----- DATA FOR REVIEW

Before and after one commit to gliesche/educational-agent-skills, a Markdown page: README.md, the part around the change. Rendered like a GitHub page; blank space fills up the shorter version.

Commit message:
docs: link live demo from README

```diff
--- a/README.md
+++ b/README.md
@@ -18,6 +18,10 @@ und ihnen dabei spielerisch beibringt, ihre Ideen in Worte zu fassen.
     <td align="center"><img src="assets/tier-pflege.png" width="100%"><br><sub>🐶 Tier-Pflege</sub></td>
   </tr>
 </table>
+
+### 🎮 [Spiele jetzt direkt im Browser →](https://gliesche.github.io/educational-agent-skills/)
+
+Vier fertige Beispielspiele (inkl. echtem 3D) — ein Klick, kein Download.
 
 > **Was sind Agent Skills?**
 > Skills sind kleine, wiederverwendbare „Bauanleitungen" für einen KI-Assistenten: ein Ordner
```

----------

(PROMPT):
The expected result is every line above containing the string "sind".

(OUTPUT OF THE TASK):
 > **Was sind Agent Skills?**
 > Skills sind kleine, wiederverwendbare „Bauanleitungen" für einen KI-Assistenten: ein Ordner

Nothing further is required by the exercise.